DATA FOR PROCESSING below:
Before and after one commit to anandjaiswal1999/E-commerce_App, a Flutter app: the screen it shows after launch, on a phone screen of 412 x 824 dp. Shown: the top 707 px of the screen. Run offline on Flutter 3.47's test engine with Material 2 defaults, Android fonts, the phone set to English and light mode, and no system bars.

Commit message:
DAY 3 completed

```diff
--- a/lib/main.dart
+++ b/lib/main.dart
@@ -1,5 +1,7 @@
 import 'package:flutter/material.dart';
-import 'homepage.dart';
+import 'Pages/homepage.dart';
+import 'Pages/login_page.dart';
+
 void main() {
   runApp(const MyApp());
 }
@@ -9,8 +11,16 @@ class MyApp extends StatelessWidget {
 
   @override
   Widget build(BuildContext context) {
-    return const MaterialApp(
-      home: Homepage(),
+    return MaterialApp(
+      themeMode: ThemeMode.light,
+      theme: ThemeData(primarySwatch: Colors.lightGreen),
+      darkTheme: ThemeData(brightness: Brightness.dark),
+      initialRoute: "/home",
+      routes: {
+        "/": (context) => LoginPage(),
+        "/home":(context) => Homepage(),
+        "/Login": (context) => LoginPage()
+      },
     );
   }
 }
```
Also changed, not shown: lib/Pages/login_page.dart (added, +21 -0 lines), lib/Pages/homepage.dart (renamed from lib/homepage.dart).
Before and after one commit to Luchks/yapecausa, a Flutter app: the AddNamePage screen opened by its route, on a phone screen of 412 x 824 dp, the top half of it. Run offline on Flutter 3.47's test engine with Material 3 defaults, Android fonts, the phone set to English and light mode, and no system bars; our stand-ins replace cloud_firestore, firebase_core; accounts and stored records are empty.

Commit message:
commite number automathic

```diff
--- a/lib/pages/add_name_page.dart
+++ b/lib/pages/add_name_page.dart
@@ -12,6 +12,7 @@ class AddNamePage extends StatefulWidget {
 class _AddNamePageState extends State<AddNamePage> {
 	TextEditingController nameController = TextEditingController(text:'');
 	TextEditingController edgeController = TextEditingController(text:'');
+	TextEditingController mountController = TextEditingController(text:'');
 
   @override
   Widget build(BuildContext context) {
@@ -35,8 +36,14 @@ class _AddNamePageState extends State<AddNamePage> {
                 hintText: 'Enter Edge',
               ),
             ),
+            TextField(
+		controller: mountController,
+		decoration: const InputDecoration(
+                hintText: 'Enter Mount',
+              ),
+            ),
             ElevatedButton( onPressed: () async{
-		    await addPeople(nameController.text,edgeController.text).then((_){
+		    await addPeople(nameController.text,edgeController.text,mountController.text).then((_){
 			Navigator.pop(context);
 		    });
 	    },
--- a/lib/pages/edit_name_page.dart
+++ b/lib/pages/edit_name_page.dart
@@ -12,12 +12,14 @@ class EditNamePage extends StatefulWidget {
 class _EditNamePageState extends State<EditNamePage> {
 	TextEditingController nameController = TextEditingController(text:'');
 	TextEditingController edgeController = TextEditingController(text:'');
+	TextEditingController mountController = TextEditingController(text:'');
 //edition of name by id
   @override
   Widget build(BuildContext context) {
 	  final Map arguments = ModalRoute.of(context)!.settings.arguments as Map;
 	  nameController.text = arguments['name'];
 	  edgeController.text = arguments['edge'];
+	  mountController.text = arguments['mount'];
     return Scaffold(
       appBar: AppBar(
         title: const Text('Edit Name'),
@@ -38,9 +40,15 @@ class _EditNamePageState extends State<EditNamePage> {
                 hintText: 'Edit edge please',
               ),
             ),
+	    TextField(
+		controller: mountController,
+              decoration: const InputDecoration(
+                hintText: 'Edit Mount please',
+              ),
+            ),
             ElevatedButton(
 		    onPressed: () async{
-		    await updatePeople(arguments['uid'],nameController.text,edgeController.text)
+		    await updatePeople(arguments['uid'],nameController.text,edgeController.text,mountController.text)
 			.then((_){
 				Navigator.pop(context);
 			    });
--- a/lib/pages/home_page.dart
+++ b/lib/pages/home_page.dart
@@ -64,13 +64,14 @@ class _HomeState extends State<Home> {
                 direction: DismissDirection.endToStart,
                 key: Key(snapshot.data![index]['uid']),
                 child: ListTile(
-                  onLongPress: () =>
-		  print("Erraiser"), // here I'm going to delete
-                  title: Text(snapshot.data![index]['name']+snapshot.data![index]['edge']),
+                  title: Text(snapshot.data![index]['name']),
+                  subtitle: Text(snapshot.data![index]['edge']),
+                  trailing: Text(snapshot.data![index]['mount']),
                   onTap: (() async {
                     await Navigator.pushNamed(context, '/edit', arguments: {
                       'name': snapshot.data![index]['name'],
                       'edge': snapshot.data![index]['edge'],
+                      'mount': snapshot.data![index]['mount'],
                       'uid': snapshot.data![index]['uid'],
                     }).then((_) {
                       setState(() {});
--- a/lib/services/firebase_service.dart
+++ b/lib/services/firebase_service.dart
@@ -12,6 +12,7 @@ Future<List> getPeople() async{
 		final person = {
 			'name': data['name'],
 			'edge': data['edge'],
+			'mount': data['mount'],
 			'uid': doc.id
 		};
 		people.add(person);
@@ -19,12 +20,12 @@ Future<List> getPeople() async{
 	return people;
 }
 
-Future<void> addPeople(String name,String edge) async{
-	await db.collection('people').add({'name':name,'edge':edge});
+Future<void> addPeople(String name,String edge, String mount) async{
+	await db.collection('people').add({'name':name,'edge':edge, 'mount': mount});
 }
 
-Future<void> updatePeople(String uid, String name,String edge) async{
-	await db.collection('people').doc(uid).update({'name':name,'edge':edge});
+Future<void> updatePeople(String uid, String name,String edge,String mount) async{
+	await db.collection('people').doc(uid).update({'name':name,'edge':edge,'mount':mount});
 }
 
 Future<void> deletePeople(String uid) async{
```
End of DATA FOR PROCESSING.
INSTRUCTIONS FOR THE TASK ::
Retype the records above exactly as they appear.

REPLY TO THE TASK ::
Before and after one commit to anandjaiswal1999/E-commerce_App, a Flutter app: the screen it shows after launch, on a phone screen of 412 x 824 dp. Shown: the top 707 px of the screen. Run offline on Flutter 3.47's test engine with Material 2 defaults, Android fonts, the phone set to English and light mode, and no system bars.

Commit message:
DAY 3 completed

```diff
--- a/lib/main.dart
+++ b/lib/main.dart
@@ -1,5 +1,7 @@
 import 'package:flutter/material.dart';
-import 'homepage.dart';
+import 'Pages/homepage.dart';
+import 'Pages/login_page.dart';
+
 void main() {
   runApp(const MyApp());
 }
@@ -9,8 +11,16 @@ class MyApp extends StatelessWidget {
 
   @override
   Widget build(BuildContext context) {
-    return const MaterialApp(
-      home: Homepage(),
+    return MaterialApp(
+      themeMode: ThemeMode.light,
+      theme: ThemeData(primarySwatch: Colors.lightGreen),
+      darkTheme: ThemeData(brightness: Brightness.dark),
+      initialRoute: "/home",
+      routes: {
+        "/": (context) => LoginPage(),
+        "/home":(context) => Homepage(),
+        "/Login": (context) => LoginPage()
+      },
     );
   }
 }
```
Also changed, not shown: lib/Pages/login_page.dart (added, +21 -0 lines), lib/Pages/homepage.dart (renamed from lib/homepage.dart).
Before and after one commit to Luchks/yapecausa, a Flutter app: the AddNamePage screen opened by its route, on a phone screen of 412 x 824 dp, the top half of it. Run offline on Flutter 3.47's test engine with Material 3 defaults, Android fonts, the phone set to English and light mode, and no system bars; our stand-ins replace cloud_firestore, firebase_core; accounts and stored records are empty.

Commit message:
commite number automathic

```diff
--- a/lib/pages/add_name_page.dart
+++ b/lib/pages/add_name_page.dart
@@ -12,6 +12,7 @@ class AddNamePage extends StatefulWidget {
 class _AddNamePageState extends State<AddNamePage> {
 	TextEditingController nameController = TextEditingController(text:'');
 	TextEditingController edgeController = TextEditingController(text:'');
+	TextEditingController mountController = TextEditingController(text:'');
 
   @override
   Widget build(BuildContext context) {
@@ -35,8 +36,14 @@ class _AddNamePageState extends State<AddNamePage> {
                 hintText: 'Enter Edge',
               ),
             ),
+            TextField(
+		controller: mountController,
+		decoration: const InputDecoration(
+                hintText: 'Enter Mount',
+              ),
+            ),
             ElevatedButton( onPressed: () async{
-		    await addPeople(nameController.text,edgeController.text).then((_){
+		    await addPeople(nameController.text,edgeController.text,mountController.text).then((_){
 			Navigator.pop(context);
 		    });
 	    },
--- a/lib/pages/edit_name_page.dart
+++ b/lib/pages/edit_name_page.dart
@@ -12,12 +12,14 @@ class EditNamePage extends StatefulWidget {
 class _EditNamePageState extends State<EditNamePage> {
 	TextEditingController nameController = TextEditingController(text:'');
 	TextEditingController edgeController = TextEditingController(text:'');
+	TextEditingController mountController = TextEditingController(text:'');
 //edition of name by id
   @override
   Widget build(BuildContext context) {
 	  final Map arguments = ModalRoute.of(context)!.settings.arguments as Map;
 	  nameController.text = arguments['name'];
 	  edgeController.text = arguments['edge'];
+	  mountController.text = arguments['mount'];
     return Scaffold(
       appBar: AppBar(
         title: const Text('Edit Name'),
@@ -38,9 +40,15 @@ class _EditNamePageState extends State<EditNamePage> {
                 hintText: 'Edit edge please',
               ),
             ),
+	    TextField(
+		controller: mountController,
+              decoration: const InputDecoration(
+                hintText: 'Edit Mount please',
+              ),
+            ),
             ElevatedButton(
 		    onPressed: () async{
-		    await updatePeople(arguments['uid'],nameController.text,edgeController.text)
+		    await updatePeople(arguments['uid'],nameController.text,edgeController.text,mountController.text)
 			.then((_){
 				Navigator.pop(context);
 			    });
--- a/lib/pages/home_page.dart
+++ b/lib/pages/home_page.dart
@@ -64,13 +64,14 @@ class _HomeState extends State<Home> {
                 direction: DismissDirection.endToStart,
                 key: Key(snapshot.data![index]['uid']),
                 child: ListTile(
-                  onLongPress: () =>
-		  print("Erraiser"), // here I'm going to delete
-                  title: Text(snapshot.data![index]['name']+snapshot.data![index]['edge']),
+                  title: Text(snapshot.data![index]['name']),
+                  subtitle: Text(snapshot.data![index]['edge']),
+                  trailing: Text(snapshot.data![index]['mount']),
                   onTap: (() async {
                     await Navigator.pushNamed(context, '/edit', arguments: {
                       'name': snapshot.data![index]['name'],
                       'edge': snapshot.data![index]['edge'],
+                      'mount': snapshot.data![index]['mount'],
                       'uid': snapshot.data![index]['uid'],
                     }).then((_) {
                       setState(() {});
--- a/lib/services/firebase_service.dart
+++ b/lib/services/firebase_service.dart
@@ -12,6 +12,7 @@ Future<List> getPeople() async{
 		final person = {
 			'name': data['name'],
 			'edge': data['edge'],
+			'mount': data['mount'],
 			'uid': doc.id
 		};
 		people.add(person);
@@ -19,12 +20,12 @@ Future<List> getPeople() async{
 	return people;
 }
 
-Future<void> addPeople(String name,String edge) async{
-	await db.collection('people').add({'name':name,'edge':edge});
+Future<void> addPeople(String name,String edge, String mount) async{
+	await db.collection('people').add({'name':name,'edge':edge, 'mount': mount});
 }
 
-Future<void> updatePeople(String uid, String name,String edge) async{
-	await db.collection('people').doc(uid).update({'name':name,'edge':edge});
+Future<void> updatePeople(String uid, String name,String edge,String mount) async{
+	await db.collection('people').doc(uid).update({'name':name,'edge':edge,'mount':mount});
 }
 
 Future<void> deletePeople(String uid) async{
```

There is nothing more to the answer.